For 2014, I'm going with  "Change" because like it or not this year is a huge year for change.  We're not moving.  We're not getting divorced.  Hopefully no one I love will pass on.

Katherine is turning 18 in a month.  Our first adult.  And she'll depart to college this Fall, dropping our family down to 5.  The first to leave the nest.  She's so excited about it, as are we, but I have the feeling the actual farewell will be quite a bit harder than any of us anticipate.  She'll be awesome.  We'll be fine.  But wow, what a change for the Globehoppers.

Rebecca will get her first summer hire position at the Embassy.  A real job with real hours and real pay and real experience for her resume' and college applications.  She'd like to get a position in the Consular section but unfortunately that's not to be.  She'll do some college touring this summer too.

Nicholas will become a high school kid.  He's hoping he'll grow some this year, but if he follows in his father's footsteps he has a year or two to wait.  But, um, Nicholas as a high schooler?  Can anyone imagine that?  I sure can't, not yet.  Ask me in August.

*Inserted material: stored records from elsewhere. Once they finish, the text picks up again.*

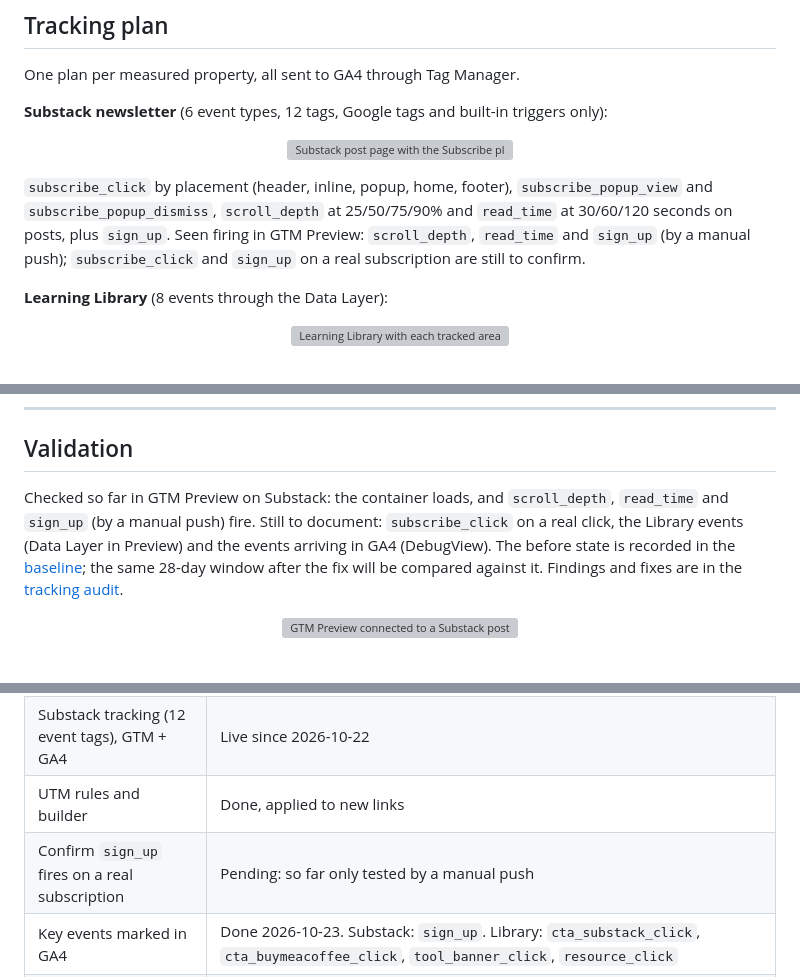
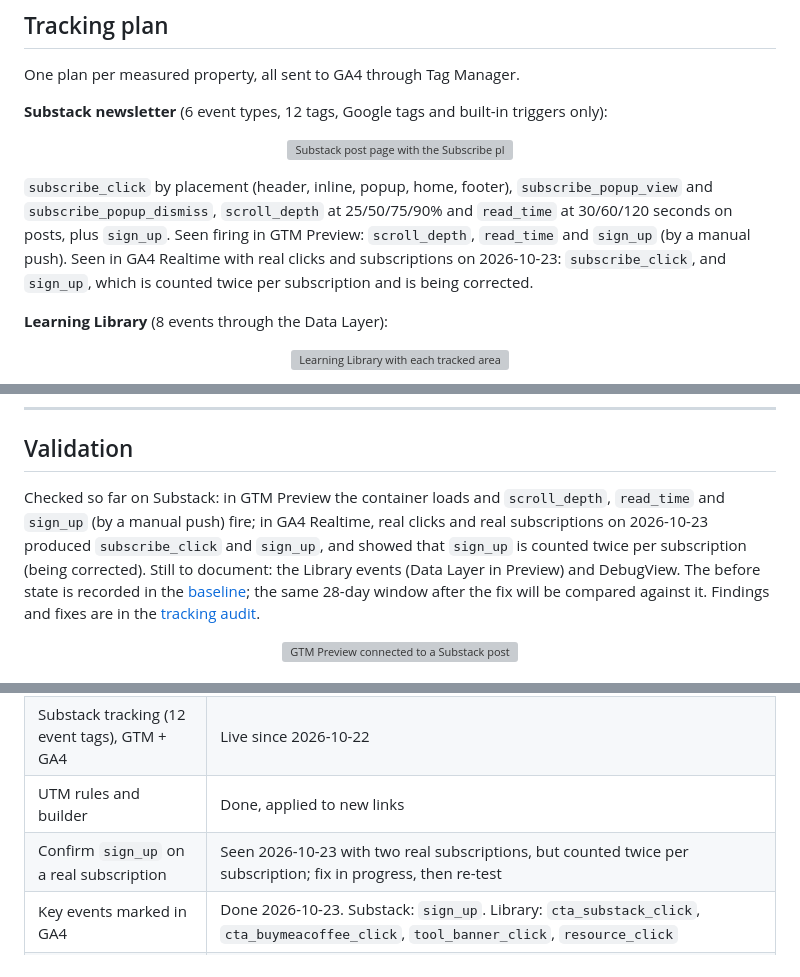
Before and after one commit to tuhoang3112/zoe-learning-library, a Markdown page: README.md, 3 parts joined by grey strips. GitHub-like rendering; grey boxes are pictures that could not be loaded.

Commit message:
Docs: record the real-subscription test of 2026-10-23 (#38)
Co-Authored-By: Claude Sonnet 5.5 <noreply@anthropic.com>
Claude-Session: https://claude.ai/code/session_01Lemh14GpyJ2oryFrdZLq9v

```diff
--- a/README.md
+++ b/README.md
@@ -84,7 +84,7 @@ One plan per measured property, all sent to GA4 through Tag Manager.
 
 <p align="center"><img src="docs/images/substack-post-events.webp" alt="Substack post page with the Subscribe placements mapped to their events" width="760"></p>
 
-`subscribe_click` by placement (header, inline, popup, home, footer), `subscribe_popup_view` and `subscribe_popup_dismiss`, `scroll_depth` at 25/50/75/90% and `read_time` at 30/60/120 seconds on posts, plus `sign_up`. Seen firing in GTM Preview: `scroll_depth`, `read_time` and `sign_up` (by a manual push); `subscribe_click` and `sign_up` on a real subscription are still to confirm.
+`subscribe_click` by placement (header, inline, popup, home, footer), `subscribe_popup_view` and `subscribe_popup_dismiss`, `scroll_depth` at 25/50/75/90% and `read_time` at 30/60/120 seconds on posts, plus `sign_up`. Seen firing in GTM Preview: `scroll_depth`, `read_time` and `sign_up` (by a manual push). Seen in GA4 Realtime with real clicks and subscriptions on 2026-10-23: `subscribe_click`, and `sign_up`, which is counted twice per subscription and is being corrected.
 
 **Learning Library** (8 events through the Data Layer):
 
@@ -104,7 +104,7 @@ Each event carries the parameters of the resource (type, topic, level, access, p
 
 ## Validation
 
-Checked so far in GTM Preview on Substack: the container loads, and `scroll_depth`, `read_time` and `sign_up` (by a manual push) fire. Still to document: `subscribe_click` on a real click, the Library events (Data Layer in Preview) and the events arriving in GA4 (DebugView). The before state is recorded in the [baseline](docs/tracking-audit.md#baseline-before-the-fix); the same 28-day window after the fix will be compared against it. Findings and fixes are in the [tracking audit](docs/tracking-audit.md).
+Checked so far on Substack: in GTM Preview the container loads and `scroll_depth`, `read_time` and `sign_up` (by a manual push) fire; in GA4 Realtime, real clicks and real subscriptions on 2026-10-23 produced `subscribe_click` and `sign_up`, and showed that `sign_up` is counted twice per subscription (being corrected). Still to document: the Library events (Data Layer in Preview) and DebugView. The before state is recorded in the [baseline](docs/tracking-audit.md#baseline-before-the-fix); the same 28-day window after the fix will be compared against it. Findings and fixes are in the [tracking audit](docs/tracking-audit.md).
 
 <p align="center"><img src="docs/images/gtm-preview-substack.webp" alt="GTM Preview connected to a Substack post: the Google tag, sign_up, read_time and scroll_depth tags fired" width="860"></p>
 
@@ -160,7 +160,7 @@ Phase 1 (this repository) is the **tracking set-up**: audit, fix, tag management
 | Library tracking (8 events), GTM + GA4 | Live since 2026-09-20 |
 | Substack tracking (12 event tags), GTM + GA4 | Live since 2026-10-22 |
 | UTM rules and builder | Done, applied to new links |
-| Confirm `sign_up` fires on a real subscription | Pending: so far only tested by a manual push |
+| Confirm `sign_up` on a real subscription | Seen 2026-10-23 with two real subscriptions, but counted twice per subscription; fix in progress, then re-test |
 | Key events marked in GA4 | Done 2026-10-23. Substack: `sign_up`. Library: `cta_substack_click`, `cta_buymeacoffee_click`, `tool_banner_click`, `resource_click` |
 | Retag existing content with UTM | Substack menu, sidebar and About page done 2026-10-23; the rest of Substack (old posts, newsletter emails) this week; LinkedIn next week, starting with pinned posts and profile descriptions; old Facebook links are left as they are (too many). Dates are recorded in the audit because retagging affects the "after" window |
 | Results: key events and `(direct) / (none)` share, before vs after | Pending: data is accumulating, the same 28-day comparison will be added here |
```
Also changed, not shown: docs/tracking-audit.md (+2 -2 lines), docs/tracking-plan.md (+3 -1 lines).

Jonathon will turn into a teenager.  This will leave our Hopper family with no more "little" kids and we'll be "That family with 4 teenagers."  Hopefully the biggest challenge with having 2 teen boys is making sure they shower on a regular schedule.  A mom can dream.

And one more big, expected, heart-wrenching, change: just about all our friends are leaving. This summer will mark our 2 year anniversary here in Amman and it's far too much to hope that the friends you make at Post will be there your entire tour. But folks, our friend pool is going to shrink considerably come June.  It's definitely not a change I'm looking forward to.  At times like this I hit that Foreign Service wall of doubt... Why fall in love in with a Post that is yours for such a short time?  Why bother making friends who will leave gaps when they move on to new adventures?  Why put your heart into things that will go away on a calendar we can see 6 months or a year out?  The answer, I know, is always Why not? If we didn't enjoy our home and connect with people then truly we would lose out on the very fabric of the Foreign Service life. It's still hard.

These are some of the things I know.  These are some of the things I can expect and plan for.  "Change" suggests much more, all those small and big things we can't see coming but are expected to manage with swift calm and diplomacy.

Change is hard, but it's what we do, what we all do in every country and town and home around the world.  Kids grow up.  Friends leave.  Tastes shift.  Needs adjust.

We grow older.

The world spins.

And life throws things at us that changes our perceptions, our plans, and our family.

Hello 2014.  Show me what you've got.

Ready or not, here I come.